* [PROBLEM TO SOLVE] Report how many lines in the listing below include the string "value", and write nothing more.

* [DATA]
****************************************

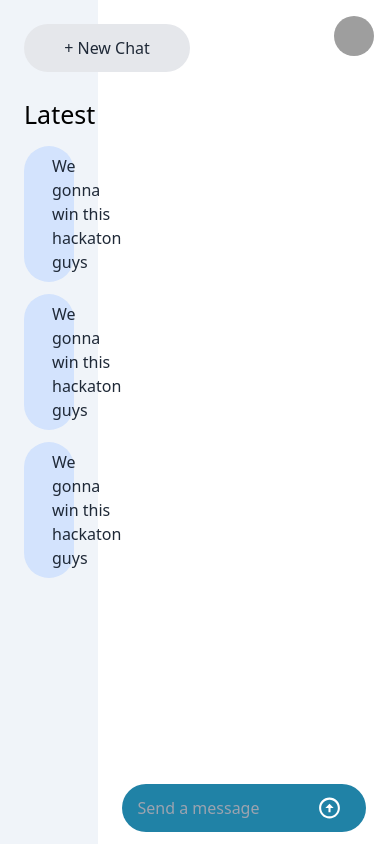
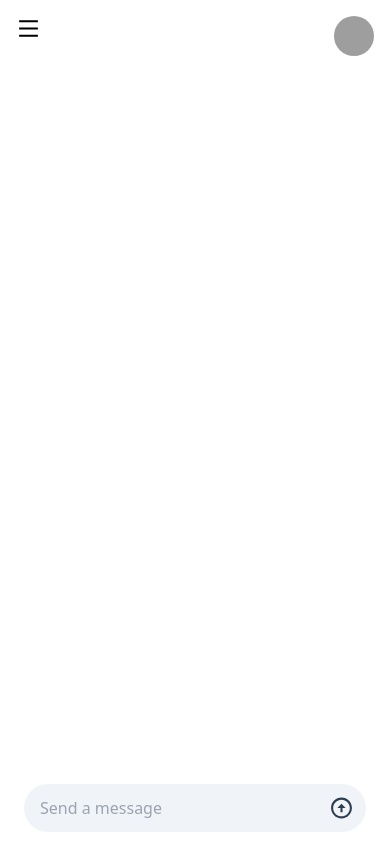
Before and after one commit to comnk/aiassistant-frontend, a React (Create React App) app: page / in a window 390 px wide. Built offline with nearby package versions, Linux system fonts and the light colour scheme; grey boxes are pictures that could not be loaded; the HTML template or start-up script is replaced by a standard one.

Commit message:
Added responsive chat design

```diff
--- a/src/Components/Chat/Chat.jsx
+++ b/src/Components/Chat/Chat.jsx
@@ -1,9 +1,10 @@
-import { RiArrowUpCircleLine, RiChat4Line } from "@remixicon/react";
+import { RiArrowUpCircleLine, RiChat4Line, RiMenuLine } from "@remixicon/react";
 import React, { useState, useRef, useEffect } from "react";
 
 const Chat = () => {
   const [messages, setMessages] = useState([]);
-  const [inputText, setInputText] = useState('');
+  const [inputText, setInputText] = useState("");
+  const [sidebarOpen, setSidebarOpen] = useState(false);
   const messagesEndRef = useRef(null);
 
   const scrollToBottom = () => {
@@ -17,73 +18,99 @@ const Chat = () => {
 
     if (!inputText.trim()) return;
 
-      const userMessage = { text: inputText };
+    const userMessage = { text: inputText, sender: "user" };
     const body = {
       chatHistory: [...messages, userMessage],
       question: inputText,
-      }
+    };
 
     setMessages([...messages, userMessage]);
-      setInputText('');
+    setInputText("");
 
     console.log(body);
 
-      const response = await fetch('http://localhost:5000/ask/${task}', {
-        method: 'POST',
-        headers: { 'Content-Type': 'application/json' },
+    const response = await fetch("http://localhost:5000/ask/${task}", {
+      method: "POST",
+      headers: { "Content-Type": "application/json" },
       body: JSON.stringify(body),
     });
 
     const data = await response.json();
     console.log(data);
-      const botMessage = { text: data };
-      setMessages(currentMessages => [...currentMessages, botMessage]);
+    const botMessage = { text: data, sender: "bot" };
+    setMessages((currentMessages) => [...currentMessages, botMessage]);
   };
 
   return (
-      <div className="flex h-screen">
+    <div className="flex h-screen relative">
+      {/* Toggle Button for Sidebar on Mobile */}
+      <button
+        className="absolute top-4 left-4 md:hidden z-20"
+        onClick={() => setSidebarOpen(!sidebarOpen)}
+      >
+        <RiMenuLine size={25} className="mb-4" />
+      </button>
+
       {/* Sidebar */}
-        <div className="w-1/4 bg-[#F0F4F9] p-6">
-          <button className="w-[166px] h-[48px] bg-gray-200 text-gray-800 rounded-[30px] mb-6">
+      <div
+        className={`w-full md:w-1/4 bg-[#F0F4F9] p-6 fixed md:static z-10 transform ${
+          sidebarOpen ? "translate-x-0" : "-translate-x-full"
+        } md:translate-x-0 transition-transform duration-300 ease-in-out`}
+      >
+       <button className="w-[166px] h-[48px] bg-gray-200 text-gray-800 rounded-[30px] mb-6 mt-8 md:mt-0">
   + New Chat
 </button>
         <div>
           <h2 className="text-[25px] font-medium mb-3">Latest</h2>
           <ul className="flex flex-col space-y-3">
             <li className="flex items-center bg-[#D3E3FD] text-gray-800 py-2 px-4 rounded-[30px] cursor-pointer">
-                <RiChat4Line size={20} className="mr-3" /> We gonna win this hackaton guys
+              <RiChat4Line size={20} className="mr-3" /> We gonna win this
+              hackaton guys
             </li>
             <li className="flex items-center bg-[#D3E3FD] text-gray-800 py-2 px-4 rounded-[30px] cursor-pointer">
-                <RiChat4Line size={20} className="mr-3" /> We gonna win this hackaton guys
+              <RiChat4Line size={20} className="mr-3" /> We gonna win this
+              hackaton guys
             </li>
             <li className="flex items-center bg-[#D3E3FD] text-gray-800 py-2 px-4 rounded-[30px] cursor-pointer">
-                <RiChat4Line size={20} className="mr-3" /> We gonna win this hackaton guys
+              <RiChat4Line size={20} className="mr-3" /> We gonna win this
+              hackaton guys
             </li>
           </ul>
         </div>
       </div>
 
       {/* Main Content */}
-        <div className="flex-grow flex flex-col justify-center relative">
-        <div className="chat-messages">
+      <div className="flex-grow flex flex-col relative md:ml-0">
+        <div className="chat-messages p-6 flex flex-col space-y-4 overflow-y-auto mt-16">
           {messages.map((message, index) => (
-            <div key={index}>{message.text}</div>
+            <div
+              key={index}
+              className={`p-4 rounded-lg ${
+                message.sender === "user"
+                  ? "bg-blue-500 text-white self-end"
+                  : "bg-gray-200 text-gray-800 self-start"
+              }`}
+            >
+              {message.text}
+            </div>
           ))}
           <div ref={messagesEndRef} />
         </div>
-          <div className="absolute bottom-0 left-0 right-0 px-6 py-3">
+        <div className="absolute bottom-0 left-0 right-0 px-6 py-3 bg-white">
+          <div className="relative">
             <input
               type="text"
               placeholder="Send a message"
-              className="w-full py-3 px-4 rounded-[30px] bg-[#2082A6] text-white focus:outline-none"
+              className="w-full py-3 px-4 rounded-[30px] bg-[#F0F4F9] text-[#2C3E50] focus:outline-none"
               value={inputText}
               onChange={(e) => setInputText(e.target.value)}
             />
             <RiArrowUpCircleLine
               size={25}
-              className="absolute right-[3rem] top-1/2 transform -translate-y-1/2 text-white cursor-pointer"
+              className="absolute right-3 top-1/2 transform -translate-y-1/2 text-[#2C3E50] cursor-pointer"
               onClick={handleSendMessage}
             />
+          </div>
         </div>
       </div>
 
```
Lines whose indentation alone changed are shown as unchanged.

****************************************

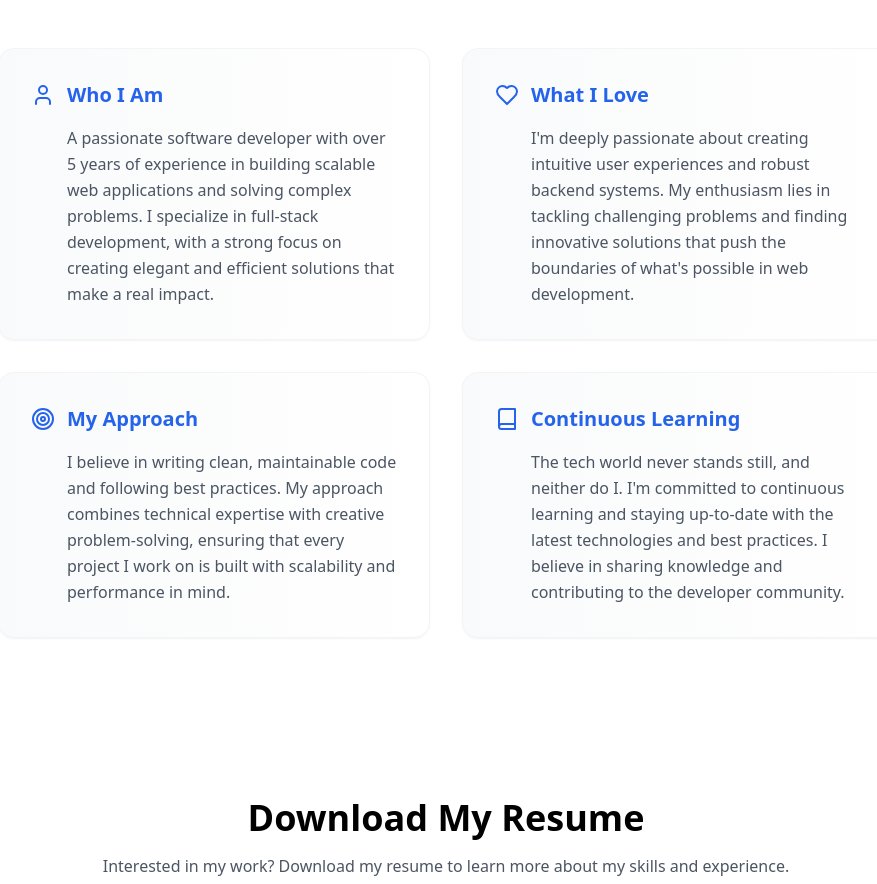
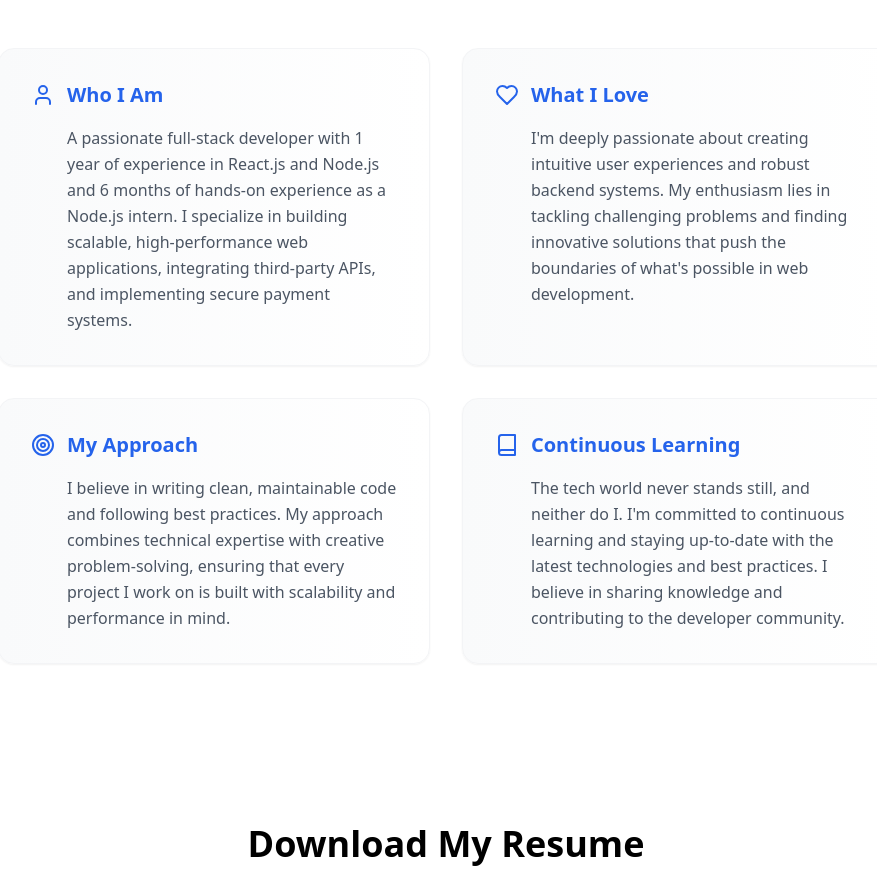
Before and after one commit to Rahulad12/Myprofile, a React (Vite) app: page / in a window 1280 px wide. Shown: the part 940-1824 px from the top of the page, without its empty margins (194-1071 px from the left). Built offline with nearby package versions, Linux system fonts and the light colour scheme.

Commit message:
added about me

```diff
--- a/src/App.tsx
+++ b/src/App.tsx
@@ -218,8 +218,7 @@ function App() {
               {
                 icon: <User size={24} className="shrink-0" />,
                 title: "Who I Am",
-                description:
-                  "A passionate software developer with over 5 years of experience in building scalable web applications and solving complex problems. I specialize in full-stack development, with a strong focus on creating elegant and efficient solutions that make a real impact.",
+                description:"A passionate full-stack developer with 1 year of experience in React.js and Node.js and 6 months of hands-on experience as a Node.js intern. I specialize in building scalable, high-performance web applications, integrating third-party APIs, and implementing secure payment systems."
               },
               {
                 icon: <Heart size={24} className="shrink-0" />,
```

****************************************

* [ANSWER TO THIS TASK] 2